When Rob Adams’ father died two years ago, he decided to take a break from practicing law to follow in his dad's footsteps by working at a car dealership.
But when he was ready to return to lawyering, Adams found a dearth of legal jobs in the bad economy.
Luckily, his legal skills will not dry up as he volunteers through a new program called CARPLS Works.
Launched last month, CARPLS Works uses unemployed and underemployed attorneys in the Chicago area to provide legal help to a growing number of low-income clients.
It's the product of CARPLS (Coordinated Advice & Referral Program for Legal Services), a legal aid service that operates a hotline and provides other help to low-income residents.

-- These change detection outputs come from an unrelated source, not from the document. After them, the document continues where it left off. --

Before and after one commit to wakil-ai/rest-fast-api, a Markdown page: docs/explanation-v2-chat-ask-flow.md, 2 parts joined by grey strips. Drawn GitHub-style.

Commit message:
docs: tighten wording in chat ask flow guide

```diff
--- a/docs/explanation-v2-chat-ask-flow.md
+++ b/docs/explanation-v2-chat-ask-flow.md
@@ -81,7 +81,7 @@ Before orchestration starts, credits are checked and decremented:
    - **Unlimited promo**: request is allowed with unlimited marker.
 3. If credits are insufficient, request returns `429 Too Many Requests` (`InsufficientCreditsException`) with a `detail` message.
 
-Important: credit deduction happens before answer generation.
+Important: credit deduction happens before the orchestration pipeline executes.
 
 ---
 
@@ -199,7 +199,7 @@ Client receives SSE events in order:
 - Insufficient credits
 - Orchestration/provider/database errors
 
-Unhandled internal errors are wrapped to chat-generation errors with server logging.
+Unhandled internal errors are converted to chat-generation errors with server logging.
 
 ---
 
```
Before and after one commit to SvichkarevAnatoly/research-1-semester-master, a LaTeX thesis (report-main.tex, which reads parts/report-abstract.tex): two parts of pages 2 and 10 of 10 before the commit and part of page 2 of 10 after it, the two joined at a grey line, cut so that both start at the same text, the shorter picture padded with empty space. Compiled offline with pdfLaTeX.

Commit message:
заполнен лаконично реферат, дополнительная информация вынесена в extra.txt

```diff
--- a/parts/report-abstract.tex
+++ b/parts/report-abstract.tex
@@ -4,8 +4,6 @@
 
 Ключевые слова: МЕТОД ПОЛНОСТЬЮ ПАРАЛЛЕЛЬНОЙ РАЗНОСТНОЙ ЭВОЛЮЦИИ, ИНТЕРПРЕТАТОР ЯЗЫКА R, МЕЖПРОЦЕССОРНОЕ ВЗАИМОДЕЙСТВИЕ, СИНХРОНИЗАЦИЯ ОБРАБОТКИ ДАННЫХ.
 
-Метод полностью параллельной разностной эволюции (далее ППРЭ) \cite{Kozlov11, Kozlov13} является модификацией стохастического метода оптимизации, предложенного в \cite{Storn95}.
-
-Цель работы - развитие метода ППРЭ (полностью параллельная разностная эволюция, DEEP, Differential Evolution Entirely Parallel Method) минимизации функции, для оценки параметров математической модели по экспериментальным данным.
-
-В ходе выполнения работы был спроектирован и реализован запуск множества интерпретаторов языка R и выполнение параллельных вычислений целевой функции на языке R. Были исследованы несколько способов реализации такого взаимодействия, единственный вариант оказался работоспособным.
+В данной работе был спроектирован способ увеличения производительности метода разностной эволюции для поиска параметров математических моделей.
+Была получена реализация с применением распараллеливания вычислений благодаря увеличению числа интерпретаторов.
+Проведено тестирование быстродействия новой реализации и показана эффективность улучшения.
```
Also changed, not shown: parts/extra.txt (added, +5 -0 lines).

Through CARPLS Works, a marriage has been made between the increased caller volume to the CARPLS hotline and an increased number of unemployed lawyers.
“It’s a good opportunity. It’s something you can put on your resume that would have value for any prospective employer to see that, while you were out of work, you were very productive in helping to give back to your community,” says Allen Schwartz, Executive Director of CARPLS.
In response to the higher call volume, the organization decided to seek out volunteer attorneys, and posted an online job opening.
Aside from the very first answer from an anonymous out-of-work lawyer outraged at the prospect of being asked to work for free, the response was overwhelming and positive.
Seeking to fill only 40 volunteer positions, CARPLS received over 100 resumes in just a few days, and removed the job posting.
“We didn’t know what to expect,” Schwartz says. “We were very excited and pleased but after the resume deluge continued, it took a little of the pleasure out of it. We were witnessing a very large community of unemployed attorneys out there. It went from sweet to bittersweet. But, then again, we met (them) and they have been really upbeat and really positive.”
The organization trained the volunteer attorneys in the areas of landlord and tenant issues, consumer debt and family law matters.
With a commitment of only four hours a week, the attorneys are able to attend to the otherwise full-time job of finding a job.
Adams, a 31-year-old Naperville resident, is still working at the car dealership while he makes the transition back into law. He spends part of his day off during the week at CARPLS.
“This is perfect. This is a way to get back into the law, thinking like an attorney again, and get some experience that will make up for the fact that it’s been about two years since I practiced law,” says Adams.
For Kathleen Dravillas Olivi, CARPLS Works also works for her. Olivi is a mother of three who spent 18 years at the Attorney General’s office before moving her family to Southern California, where she worked in a large practice defending corporate clients. For personal reasons, the family decided to move back to Chicago, and Olivi is looking for a job while volunteering at CARPLS Works.
“It’s really good to be here because I’m learning some new areas of the law and opening my eyes a little bit wider,” says Olivi. “From the moment you turn the phones on to the moment you walk out the door, there are calls waiting. It gives you a sense of the magnitude of the problem of poverty and the problems that people face.”
The Chicago Bar Foundation, the charitable arm of the Chicago Bar Association, also sees the mutual benefit.
“It makes the best of a difficult economic situation,” says Kelly Tautges, Director of Pro Bono at the foundation. “(The lawyers) can take the time to give back to the community and utilize their skills in a meaningful way while looking for whatever they are going to do next. “
Adams, of Naperville, says: “Just coming here definitely makes everybody feel good. It helps lift everybody’s spirits a little bit."
He added: "We get folks that have nowhere else to turn. They’re always very, very grateful. They (hang up) with a smile and we hang up with a smile as well, knowing that we were able to help them in what is, obviously, a difficult time.”